◆ ACTIVITY:
If a line of the data below holds the word "Arrangement", list it.

◆ INFORMATION PROVIDED:

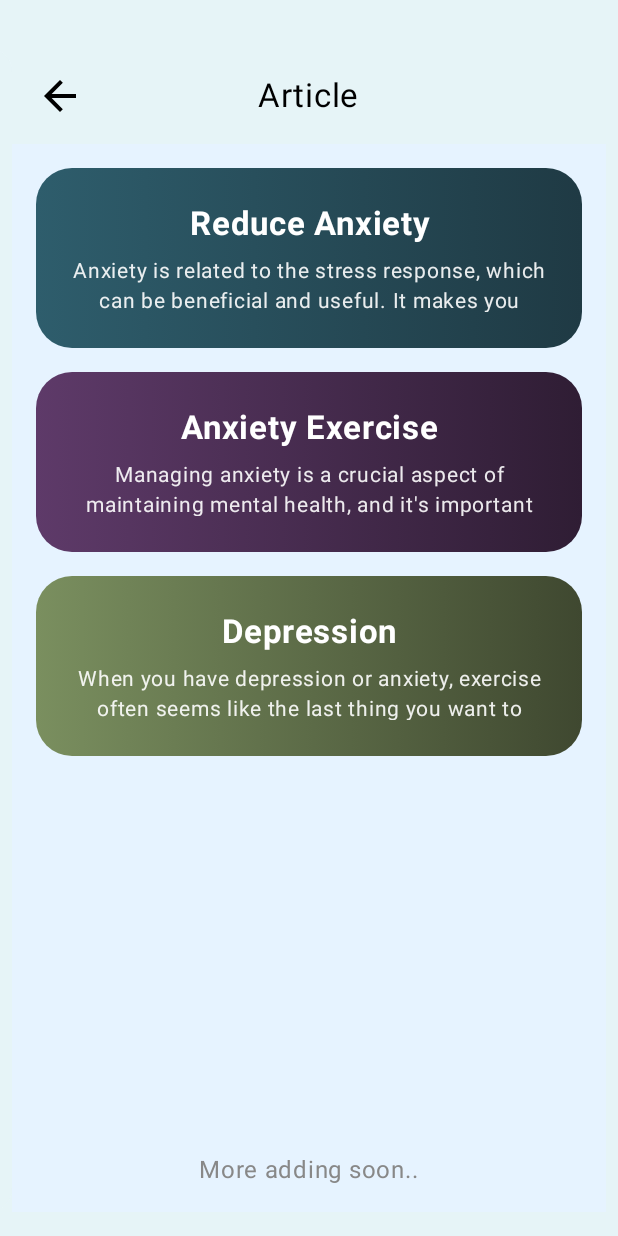
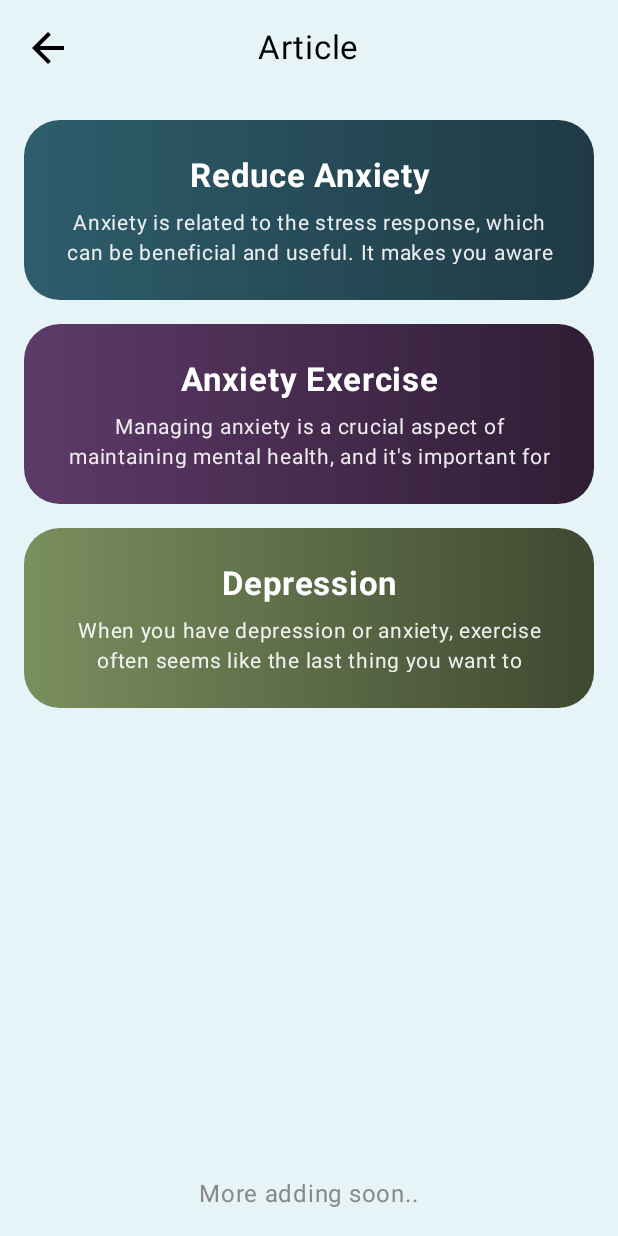
Before and after one commit to aniketmishr/cure-cub, an Android app built with Jetpack Compose: the ArticlesScreen screen opened through its navigation route, on a phone screen of 412 x 824 dp. Run offline under Robolectric (Android 15) with nearby library versions, the phone set to English and light mode, and no system bars; libraries missing offline, so code that uses them is left out: com.google.ai.client.

Commit message:
fixed UI Bugs

```diff
--- a/app/src/main/java/com/example/mhchatbot/MainActivity.kt
+++ b/app/src/main/java/com/example/mhchatbot/MainActivity.kt
@@ -2,11 +2,12 @@ package com.example.mhchatbot
 
 import android.os.Build
 import android.os.Bundle
-import android.util.Log
+
 import androidx.activity.ComponentActivity
 import androidx.activity.compose.setContent
 import androidx.activity.enableEdgeToEdge
 import androidx.annotation.RequiresApi
+import androidx.compose.foundation.BorderStroke
 import androidx.compose.foundation.Image
 import androidx.compose.foundation.background
 import androidx.compose.foundation.border
@@ -14,15 +15,22 @@ import androidx.compose.foundation.clickable
 import androidx.compose.foundation.layout.Arrangement
 import androidx.compose.foundation.layout.Box
 import androidx.compose.foundation.layout.Column
+import androidx.compose.foundation.layout.IntrinsicSize
 import androidx.compose.foundation.layout.Row
 import androidx.compose.foundation.layout.Spacer
+import androidx.compose.foundation.layout.WindowInsets
 import androidx.compose.foundation.layout.fillMaxSize
 import androidx.compose.foundation.layout.fillMaxWidth
 import androidx.compose.foundation.layout.height
+import androidx.compose.foundation.layout.navigationBars
 import androidx.compose.foundation.layout.padding
 import androidx.compose.foundation.layout.requiredWidth
 import androidx.compose.foundation.layout.size
+import androidx.compose.foundation.layout.statusBars
+import androidx.compose.foundation.layout.systemBars
 import androidx.compose.foundation.layout.width
+import androidx.compose.foundation.layout.windowInsetsPadding
+import androidx.compose.foundation.layout.wrapContentHeight
 import androidx.compose.foundation.rememberScrollState
 import androidx.compose.foundation.shape.CircleShape
 import androidx.compose.foundation.shape.RoundedCornerShape
@@ -38,10 +46,14 @@ import androidx.compose.material3.HorizontalDivider
 import androidx.compose.material3.Icon
 import androidx.compose.material3.ModalDrawerSheet
 import androidx.compose.material3.ModalNavigationDrawer
+import androidx.compose.material3.NavigationBar
+import androidx.compose.material3.NavigationBarItem
+import androidx.compose.material3.NavigationBarItemDefaults
 import androidx.compose.material3.NavigationDrawerItem
 import androidx.compose.material3.NavigationDrawerItemColors
 import androidx.compose.material3.NavigationDrawerItemDefaults
 import androidx.compose.material3.Scaffold
+import androidx.compose.material3.Surface
 import androidx.compose.material3.Text
 import androidx.compose.material3.rememberDrawerState
 import androidx.compose.runtime.Composable
@@ -87,7 +99,6 @@ class MainActivity : ComponentActivity() {
             val navController = rememberNavController()
             val backStackEntry by navController.currentBackStackEntryAsState()
             val currentScreen = backStackEntry?.destination?.route ?: Screen.Welcome.route
-            var selectedTab by remember { mutableStateOf("Chat") }
 
             val drawerState = rememberDrawerState(initialValue = DrawerValue.Closed)
             val coroutineScope = rememberCoroutineScope()
@@ -97,19 +108,15 @@ class MainActivity : ComponentActivity() {
                 Box(
                     modifier = Modifier
                         .background(backgroundColor)
-                        .padding(
-                            start = 8.dp,
-                            end = 8.dp,
-                            top = 32.dp,
-                            bottom = 16.dp
-                        )
                 ) {
                     ModalNavigationDrawer(
                         drawerState = drawerState,
                         drawerContent = { NavigationDrawerContent() }
                     ) {
                         Scaffold(
-                            modifier = Modifier.fillMaxSize(),
+                            modifier = Modifier.windowInsetsPadding(
+                                WindowInsets.statusBars
+                            ),
                             topBar = {
 
                                     Box(modifier = Modifier
@@ -170,25 +177,17 @@ class MainActivity : ComponentActivity() {
 
                             },
                             bottomBar = {
-                                if (currentScreen==Screen.Welcome.route||currentScreen==Screen.MindBoosterScreen.route||currentScreen==Screen.SelfHelp.route||currentScreen==Screen.JournalScreen.route) {
-                                    Box(
-                                        modifier = Modifier
-                                            .fillMaxWidth()
-                                            .background(Color(0xFFE6F4F7))
-                                            .padding(8.dp)
-                                            .clip(RoundedCornerShape(48f))
+                                if (currentScreen in Constants.BottomNavItems.map { it.route }) {
+                                    Surface(
+                                        modifier = Modifier.border(
+                                            BorderStroke(0.5f.dp, Color.LightGray),
+                                            RoundedCornerShape(24.dp)
+                                        ),
+                                        // border = BorderStroke(0.5f.dp, Color.LightGray)
                                     ) {
-                                        BottomNavigationBar(selectedTab = selectedTab) {
-                                            selectedTab = it
-                                            if (selectedTab=="Chat") {navController.navigate(Screen.Chat.route)}
-                                            else if (selectedTab=="Mood Booster") {navController.navigate(Screen.MindBoosterScreen.route)}
-                                            else if (selectedTab=="Self-Help") {navController.navigate(Screen.SelfHelp.route)}
-                                            else if (selectedTab=="Journal") {navController.navigate(Screen.JournalScreen.route)} //TODO: Journal SCreen
-                                            else {
-                                                Log.d("hi", "nothing")}
-                                        }
+                                        BottomNavigationBar(navController = navController)
                                     }
-                                } else{
+                                } else {
                                     Box(modifier=Modifier
                                         .fillMaxWidth()
                                         .background(Color.Transparent))
@@ -390,7 +389,11 @@ fun ChatTopBar(navController: NavController) {
                     color = Color.Black
                 )
                 Row(verticalAlignment = Alignment.CenterVertically) {
-                    Box(modifier = Modifier.width(7.dp).height(7.dp).clip(CircleShape).background(Color.Green))
+                    Box(modifier = Modifier
+                        .width(7.dp)
+                        .height(7.dp)
+                        .clip(CircleShape)
+                        .background(Color.Green))
                     Spacer(modifier = Modifier.width(5.dp))
                     Text(
                         text = "Active Now",
@@ -432,99 +435,143 @@ fun ChatTopBar(navController: NavController) {
 }
 
 @Composable
-fun BottomNavigationBar(
-    selectedTab: String,
-    onTabSelected: (String) -> Unit
-) {
-    // Navigation items
-    Row(
+fun BottomNavigationBar(navController: NavController) {
+    NavigationBar(
         modifier = Modifier
             .fillMaxWidth()
-            .height(70.dp)
-            .background(Color.White),
-        horizontalArrangement = Arrangement.SpaceEvenly,
-        verticalAlignment = Alignment.CenterVertically
+            .height(IntrinsicSize.Min),
+        tonalElevation = 4.dp,
+        containerColor = backgroundColor
     ) {
-        NavItem(
-            title = "Chat",
-            icon = R.drawable.chat,
-            selected = selectedTab == "Chat",
-            onSelected = { onTabSelected("Chat")
-                         },
-            modifier = Modifier.weight(1f)
-        )
-
-        NavItem(
-            title = "Self-Help",
-            icon = R.drawable.selfhelp,
-            selected = selectedTab == "Self-Help",
-            onSelected = { onTabSelected("Self-Help") },
-            modifier = Modifier.weight(1f)
-
-        )
-
-        NavItem(
-            title = "Journal",
-            icon = R.drawable.journal,
-            selected = selectedTab == "Journal",
-            onSelected = { onTabSelected("Journal") },
-            modifier = Modifier.weight(1f)
-
-        )
-
-        NavItem(
-            title = "Mood Booster",
-            icon = R.drawable.mood_booster, // Replace with actual rocket icon
-            selected = selectedTab == "Mood Booster",
-            onSelected = { onTabSelected("Mood Booster") },
-            modifier = Modifier.weight(1f)
-
-        )
-    }
-
-}
-
-@Composable
-fun NavItem(
-    title: String,
-    icon: Int,
-    selected: Boolean,
-    onSelected: () -> Unit,
-    modifier: Modifier = Modifier
-) {
-    Column(
-        horizontalAlignment = Alignment.CenterHorizontally,
-        verticalArrangement = Arrangement.Center,
-        modifier = modifier
-            .clickable { onSelected() }
-            .padding(8.dp)
-    ) {
-        Icon(
-            painter = painterResource(icon),
-            contentDescription = title,
-            tint = if (selected) Color.Black else Color.Gray,
-            modifier = Modifier.size(24.dp)
-        )
-
-        Text(
-            text = title,
-            fontSize = 12.sp,
-            color = if (selected) Color.Black else Color.Gray,
-            fontWeight = if (selected) FontWeight.Bold else FontWeight.Normal,
-            textAlign = TextAlign.Center
-        )
-
-        if (selected) {
-            Box(
-                modifier = Modifier
-                    .padding(top = 4.dp)
-                    .width(24.dp)
-                    .height(2.dp)
-                    .background(Color.Black)
+        val navBackStackEntry by navController.currentBackStackEntryAsState()
+        val currentRoute = navBackStackEntry?.destination?.route
+        Constants.BottomNavItems.forEach { navItem ->
+            NavigationBarItem(
+                modifier = Modifier.height(IntrinsicSize.Min),
+                selected = currentRoute==navItem.route,
+                onClick = {
+                    navController.navigate(navItem.route)
+                },
+                icon = {
+                    Icon(
+                        painter = painterResource(navItem.icon),
+                        contentDescription = navItem.label,
+                        tint = if (currentRoute == navItem.route) Color.Black else Color.Gray,
+                        modifier = Modifier.size(24.dp)
+                        )
+                },
+                label = {
+                    Text(text = navItem.label,
+                        color = if (currentRoute == navItem.route) Color.Black else Color.Gray
+                        )
+                },
+                alwaysShowLabel = true,
+                colors = NavigationBarItemDefaults.colors(
+                    selectedIconColor = Color.White, // Icon color when selected
+                    unselectedIconColor = Color.White, // Icon color when not selected
+                    selectedTextColor = Color.White, // Label color when selected
+                    indicatorColor = Color(0xFF48BDB7) // Highlight color for selected item
+                )
             )
         }
     }
 }
+
+
+//@Composable
+//fun BottomNavigationBar(
+//    selectedTab: String,
+//    onTabSelected: (String) -> Unit
+//) {
+//    // Navigation items
+//    Row(
+//        modifier = Modifier
+//            .fillMaxWidth()
+//            .height(70.dp)
+//            .background(Color.White),
+//        horizontalArrangement = Arrangement.SpaceEvenly,
+//        verticalAlignment = Alignment.CenterVertically
+//    ) {
+//        NavItem(
+//            title = "Chat",
+//            icon = R.drawable.chat,
+//            selected = selectedTab == "Chat",
+//            onSelected = { onTabSelected("Chat")
+//                         },
+//            modifier = Modifier.weight(1f)
+//        )
+//
+//        NavItem(
+//            title = "Self-Help",
+//            icon = R.drawable.selfhelp,
+//            selected = selectedTab == "Self-Help",
+//            onSelected = { onTabSelected("Self-Help") },
+//            modifier = Modifier.weight(1f)
+//
+//        )
+//
+//        NavItem(
+//            title = "Journal",
+//            icon = R.drawable.journal,
+//            selected = selectedTab == "Journal",
+//            onSelected = { onTabSelected("Journal") },
+//            modifier = Modifier.weight(1f)
+//
+//        )
+//
+//        NavItem(
+//            title = "Mood Booster",
+//            icon = R.drawable.mood_booster, // Replace with actual rocket icon
+//            selected = selectedTab == "Mood Booster",
+//            onSelected = { onTabSelected("Mood Booster") },
+//            modifier = Modifier.weight(1f)
+//
+//        )
+//    }
+//
+//}
+
+//@Composable
+//fun NavItem(
+//    title: String,
+//    icon: Int,
+//    selected: Boolean,
+//    onSelected: () -> Unit,
+//    modifier: Modifier = Modifier
+//) {
+//    Column(
+//        horizontalAlignment = Alignment.CenterHorizontally,
+//        verticalArrangement = Arrangement.Center,
+//        modifier = modifier
+//            .clickable { onSelected() }
+//            .padding(8.dp)
+//    ) {
+//        Icon(
+//            painter = painterResource(icon),
+//            contentDescription = title,
+//            tint = if (selected) Color.Black else Color.Gray,
+//            modifier = Modifier.size(24.dp)
+//        )
+//
+//        Text(
+//            text = title,
+//            fontSize = 12.sp,
+//            color = if (selected) Color.Black else Color.Gray,
+//            fontWeight = if (selected) FontWeight.Bold else FontWeight.Normal,
+//            textAlign = TextAlign.Center
+//        )
+//
+//        if (selected) {
+//            Box(
+//                modifier = Modifier
+//                    .padding(top = 4.dp)
+//                    .width(24.dp)
+//                    .height(2.dp)
+//                    .background(Color.Black)
+//            )
+//        }
+//    }
+//}
 
 @Composable
 fun TopBarText(text:String, modifier: Modifier) {
@@ -535,3 +582,9 @@ fun TopBarText(text:String, modifier: Modifier) {
         color=Color.Black
     )
 }
+
+data class BottomNavItem(
+    val label: String,
+    val icon: Int,
+    val route: String
+)
--- a/app/src/main/java/com/example/mhchatbot/MindBoosterScreen.kt
+++ b/app/src/main/java/com/example/mhchatbot/MindBoosterScreen.kt
@@ -26,6 +26,7 @@ import androidx.compose.ui.text.style.TextOverflow
 import androidx.compose.ui.tooling.preview.Preview
 import androidx.compose.ui.unit.dp
 import androidx.compose.ui.unit.sp
+import com.example.mhchatbot.ui.theme.backgroundColor
 
 @Composable
 fun MindBoosterScreen() {
@@ -33,7 +34,7 @@ fun MindBoosterScreen() {
     Box(
         modifier = Modifier
             .fillMaxSize()
-            .background(Color(0xFFE6F2F8))
+            .background(backgroundColor)
     ) {
         LazyColumn(
             modifier = Modifier
--- a/app/src/main/java/com/example/mhchatbot/SelfHelpScreen.kt
+++ b/app/src/main/java/com/example/mhchatbot/SelfHelpScreen.kt
@@ -3,7 +3,9 @@ package com.example.mhchatbot
 import androidx.compose.foundation.background
 import androidx.compose.foundation.clickable
 import androidx.compose.foundation.layout.*
+import androidx.compose.foundation.rememberScrollState
 import androidx.compose.foundation.shape.RoundedCornerShape
+import androidx.compose.foundation.verticalScroll
 import androidx.compose.material3.*
 import androidx.compose.runtime.Composable
 import androidx.compose.ui.Alignment
@@ -15,13 +17,13 @@ import androidx.compose.ui.tooling.preview.Preview
 import androidx.compose.ui.unit.dp
 import androidx.compose.ui.unit.sp
 import androidx.navigation.NavController
+import com.example.mhchatbot.ui.theme.backgroundColor
 
 @Composable
 fun SelfHelpScreen(navController: NavController) {
     Box(
         modifier = Modifier
-            .fillMaxSize()
-            .background(Color(0xFFE6F4F1))
+            .background(backgroundColor)
     ) {
         Column(
             modifier = Modifier
--- a/app/src/main/java/com/example/mhchatbot/WelcomeScreen.kt
+++ b/app/src/main/java/com/example/mhchatbot/WelcomeScreen.kt
@@ -2,30 +2,36 @@ package com.example.mhchatbot
 
 import androidx.compose.foundation.Image
 import androidx.compose.foundation.background
-import androidx.compose.foundation.clickable
-import androidx.compose.foundation.layout.*
+import androidx.compose.foundation.layout.Arrangement
+import androidx.compose.foundation.layout.Box
+import androidx.compose.foundation.layout.Column
+import androidx.compose.foundation.layout.Row
+import androidx.compose.foundation.layout.Spacer
+import androidx.compose.foundation.layout.fillMaxSize
+import androidx.compose.foundation.layout.height
+import androidx.compose.foundation.layout.padding
+import androidx.compose.foundation.layout.size
+import androidx.compose.foundation.layout.width
 import androidx.compose.foundation.rememberScrollState
 import androidx.compose.foundation.shape.CircleShape
 import androidx.compose.foundation.shape.RoundedCornerShape
 import androidx.compose.foundation.verticalScroll
-import androidx.compose.material.icons.Icons
-import androidx.compose.material.icons.filled.Email
-import androidx.compose.material.icons.outlined.Star
-import androidx.compose.material3.*
-import androidx.compose.runtime.*
+import androidx.compose.material3.Button
+import androidx.compose.material3.ButtonDefaults
+import androidx.compose.material3.Icon
+import androidx.compose.material3.Text
+import androidx.compose.runtime.Composable
 import androidx.compose.ui.Alignment
 import androidx.compose.ui.Modifier
 import androidx.compose.ui.draw.clip
 import androidx.compose.ui.graphics.Color
-import androidx.compose.ui.graphics.vector.ImageVector
 import androidx.compose.ui.res.painterResource
 import androidx.compose.ui.text.font.FontWeight
 import androidx.compose.ui.text.style.TextAlign
-import androidx.compose.ui.tooling.preview.Preview
 import androidx.compose.ui.unit.dp
 import androidx.compose.ui.unit.sp
 import androidx.navigation.NavController
-import kotlinx.coroutines.launch
+import com.example.mhchatbot.ui.theme.backgroundColor
 
 
 @Composable
@@ -52,12 +58,13 @@ fun WelcomeScreenBody(
     Box(
         modifier = Modifier
             .fillMaxSize()
-            .background(Color(0xFFE6F4F7))
+            .background(backgroundColor)
     ) {
         // Hamburger menu icon
 
         Column(
             modifier = Modifier
+                .verticalScroll(rememberScrollState())
                 .fillMaxSize()
                 .padding(horizontal = 24.dp),
             horizontalAlignment = Alignment.CenterHorizontally,
@@ -94,7 +101,7 @@ fun WelcomeScreenBody(
 
             // Terms text
             Text(
-                text = "By continuing you are agree to our terms and conditions",
+                text = "By continuing, you agree \nto our terms and conditions",
                 fontSize = 16.sp,
                 color = Color.Gray,
                 textAlign = TextAlign.Center,
--- a/app/src/main/java/com/example/mhchatbot/ui/theme/Color.kt
+++ b/app/src/main/java/com/example/mhchatbot/ui/theme/Color.kt
@@ -10,7 +10,5 @@ val Purple40 = Color(0xFF6650a4)
 val PurpleGrey40 = Color(0xFF625b71)
 val Pink40 = Color(0xFF7D5260)
 
-val ColorUserMessage = Color(0xFF03A9F4)
-val ColorModelMessage = Color(0xFF4CAF50)
 
 val backgroundColor = Color(0xFFE6F4F7)
```
Also changed, not shown: app/src/main/java/com/example/mhchatbot/ArticlesScreen.kt (+2 -73 lines), app/src/main/java/com/example/mhchatbot/ChatPage.kt (+17 -8 lines), app/src/main/java/com/example/mhchatbot/Constants.kt (+25 -0 lines), app/src/main/java/com/example/mhchatbot/JournalScreen.kt (+2 -10 lines).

◆ SOLUTION FOR THIS EXERCISE:
 import androidx.compose.foundation.layout.Arrangement
-        horizontalArrangement = Arrangement.SpaceEvenly,
-        verticalArrangement = Arrangement.Center,
+//        horizontalArrangement = Arrangement.SpaceEvenly,
+//        verticalArrangement = Arrangement.Center,
+import androidx.compose.foundation.layout.Arrangement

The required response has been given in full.